#### EXERCISE INSTRUCTIONS
Retype word for word the first line of the listing and each line after it up to the line with "-34,11 +42,7 @@", with the pictures taken out.

+---+

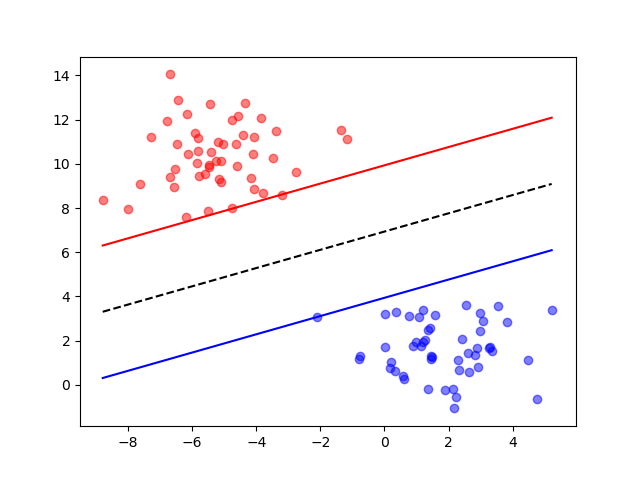
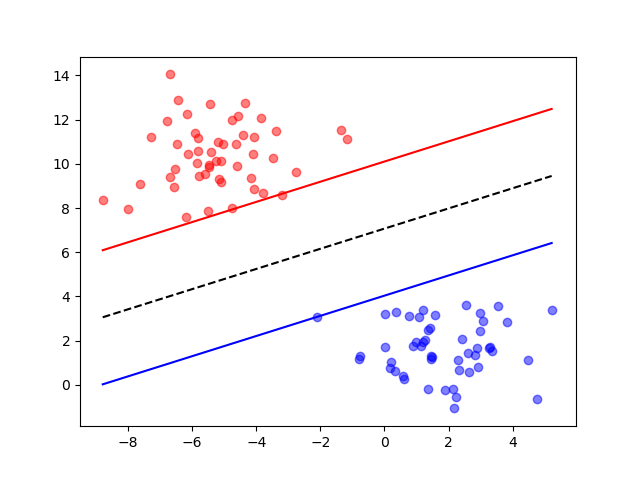
add loss img

diff --git a/svm/SVM.py b/svm/SVM.py
@@ -2,7 +2,7 @@ import numpy as np
 
 
 class SVM:
-    def __init__(self, X):
+    def __init__(self, X, iter):
         self.b = 0
         self.dim = X.shape[1]
         self.w = np.zeros(shape=[self.dim])
@@ -11,13 +11,21 @@ class SVM:
         self.Y = [1] * int(self.N / 2) + [-1] * int(self.N / 2)
         self.Y = np.array(self.Y)
         self.alpha = np.random.random(self.N)
+        self.hessian = np.empty(shape=[self.N, self.N])
+        self.init_hessian()
         self.rate = 0.005
         self.C = 30
-        self.iter = 200
+        self.iter = iter
+        self.history_margin=np.array([])
+        self.history_loss=np.array([])
         # print(self.X)
         # print(self.Y)
-        # print(self.alpha)
+        print(self.alpha)
 
+    def init_hessian(self):
+        for i in range(0, self.N):
+            for j in range(0, self.N):
+                self.hessian[i][j] = self.Y[i] * self.Y[j] * np.dot(self.X[i], self.X[j])
     def pick(self):
         k = np.random.randint(0, self.N)
         while self.alpha[k] == 0:
@@ -34,11 +42,7 @@ class SVM:
     def train(self):
         f = np.ones(self.N)
         for iter in range(0, self.iter):
-            hessian = np.empty(shape=[self.N, self.N])
-            for i in range(0, self.N):
-                for j in range(0, self.N):
-                    hessian[i][j] = self.Y[i] * self.Y[j] * np.dot(self.X[i], self.X[j])
-            d = f - hessian.dot(self.alpha)
+            d = f - self.hessian.dot(self.alpha)
             k = self.pick()
             dependent_sum = 0
             for i in range(0, self.N):
@@ -50,11 +54,15 @@ class SVM:
             self.alpha[k] = self.threshold(self.alpha[k])
             self.getw()
             self.getb()
-            print(iter,self.margin())
+            # print(iter, self.margin())
+            print(iter, self.loss())
+            self.history_margin = np.append(self.history_margin,self.margin())
+            self.history_loss = np.append(self.history_loss,self.loss())
 
-        print("alpha",self.alpha)
-        print("w",self.w)
-        print("b",self.b)
+        print("alpha", self.alpha)
+        print("w", self.w)
+        print("b", self.b)
+
         return self.alpha, self.w, self.b
 
     def getw(self):
@@ -72,28 +80,33 @@ class SVM:
         self.b /= count
 
     def margin(self):
-        return 2/(self.w.dot(self.w))
+        return 2 / (self.w.dot(self.w))
+
+    def loss(self):
+        f = np.ones(self.N)
+        return -0.5*(np.dot(np.dot(self.alpha.transpose(),self.hessian),self.alpha))+f.transpose().dot(self.alpha)
 
     def support_vector(self):
-        X=[]
-        Y=[]
+        X = []
+        Y = []
         count = 0
-        for i in range (0,self.N):
-            if self.alpha[i]!=0:
+        for i in range(0, self.N):
+            if self.alpha[i] != 0:
                 X.append(self.X[i][0])
                 Y.append(self.X[i][1])
                 print(self.X[i])
-                count+=1
+                count += 1
         print(count)
-        return X,Y
+        return X, Y
 
     def decision_boundary(self, sign):
         X = []
         Y = []
-        max = np.amax(self.X,axis=0)[0]
-        min = np.amin(self.X,axis=0)[0]
+        max = np.amax(self.X, axis=0)[0]
+        min = np.amin(self.X, axis=0)[0]
         for x1 in np.arange(min, max, 0.01):
-            x2 = ((-1)*(self.w[0] * x1 +self.b - sign))/ self.w[1]
+            x2 = ((-1) * (self.w[0] * x1 + self.b - sign)) / self.w[1]
             X.append(x1)
             Y.append(x2)
-        return X,Y
+        return X, Y
+

diff --git a/svm/svm_test.py b/svm/svm_test.py
@@ -23,7 +23,8 @@ def main():
     X = np.empty(shape=[0, dim])
     X = np.append(X, data1, axis=0)
     X = np.append(X, data2, axis=0)
-    svm = SVM(X)
+    iter = 100
+    svm = SVM(X,iter)
     svm.train()
     print("train over")
     X,Y = svm.decision_boundary(0)
@@ -34,8 +35,18 @@ def main():
     drawline(X,Y,"blue",'-')
     # X,Y = svm.support_vector()
     # draw(X,Y,"black","x")
-
     plt.show()
+
+    # history_margin = svm.history_margin
+    # print(history_margin)
+    # drawline(np.arange(0,iter,1), history_margin, "blue", '-')
+    # plt.show()
+
+    history_loss = svm.history_loss
+    print(history_loss)
+    drawline(np.arange(0,iter,1),history_loss, "blue", '-')
+    plt.show()
+
 
 
 if __name__ == "__main__":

+---+

#### WRITTEN SOLUTION
add loss img

diff --git a/svm/SVM.py b/svm/SVM.py
@@ -2,7 +2,7 @@ import numpy as np
 
 
 class SVM:
-    def __init__(self, X):
+    def __init__(self, X, iter):
         self.b = 0
         self.dim = X.shape[1]
         self.w = np.zeros(shape=[self.dim])
@@ -11,13 +11,21 @@ class SVM:
         self.Y = [1] * int(self.N / 2) + [-1] * int(self.N / 2)
         self.Y = np.array(self.Y)
         self.alpha = np.random.random(self.N)
+        self.hessian = np.empty(shape=[self.N, self.N])
+        self.init_hessian()
         self.rate = 0.005
         self.C = 30
-        self.iter = 200
+        self.iter = iter
+        self.history_margin=np.array([])
+        self.history_loss=np.array([])
         # print(self.X)
         # print(self.Y)
-        # print(self.alpha)
+        print(self.alpha)
 
+    def init_hessian(self):
+        for i in range(0, self.N):
+            for j in range(0, self.N):
+                self.hessian[i][j] = self.Y[i] * self.Y[j] * np.dot(self.X[i], self.X[j])
     def pick(self):
         k = np.random.randint(0, self.N)
         while self.alpha[k] == 0:
@@ -34,11 +42,7 @@ class SVM:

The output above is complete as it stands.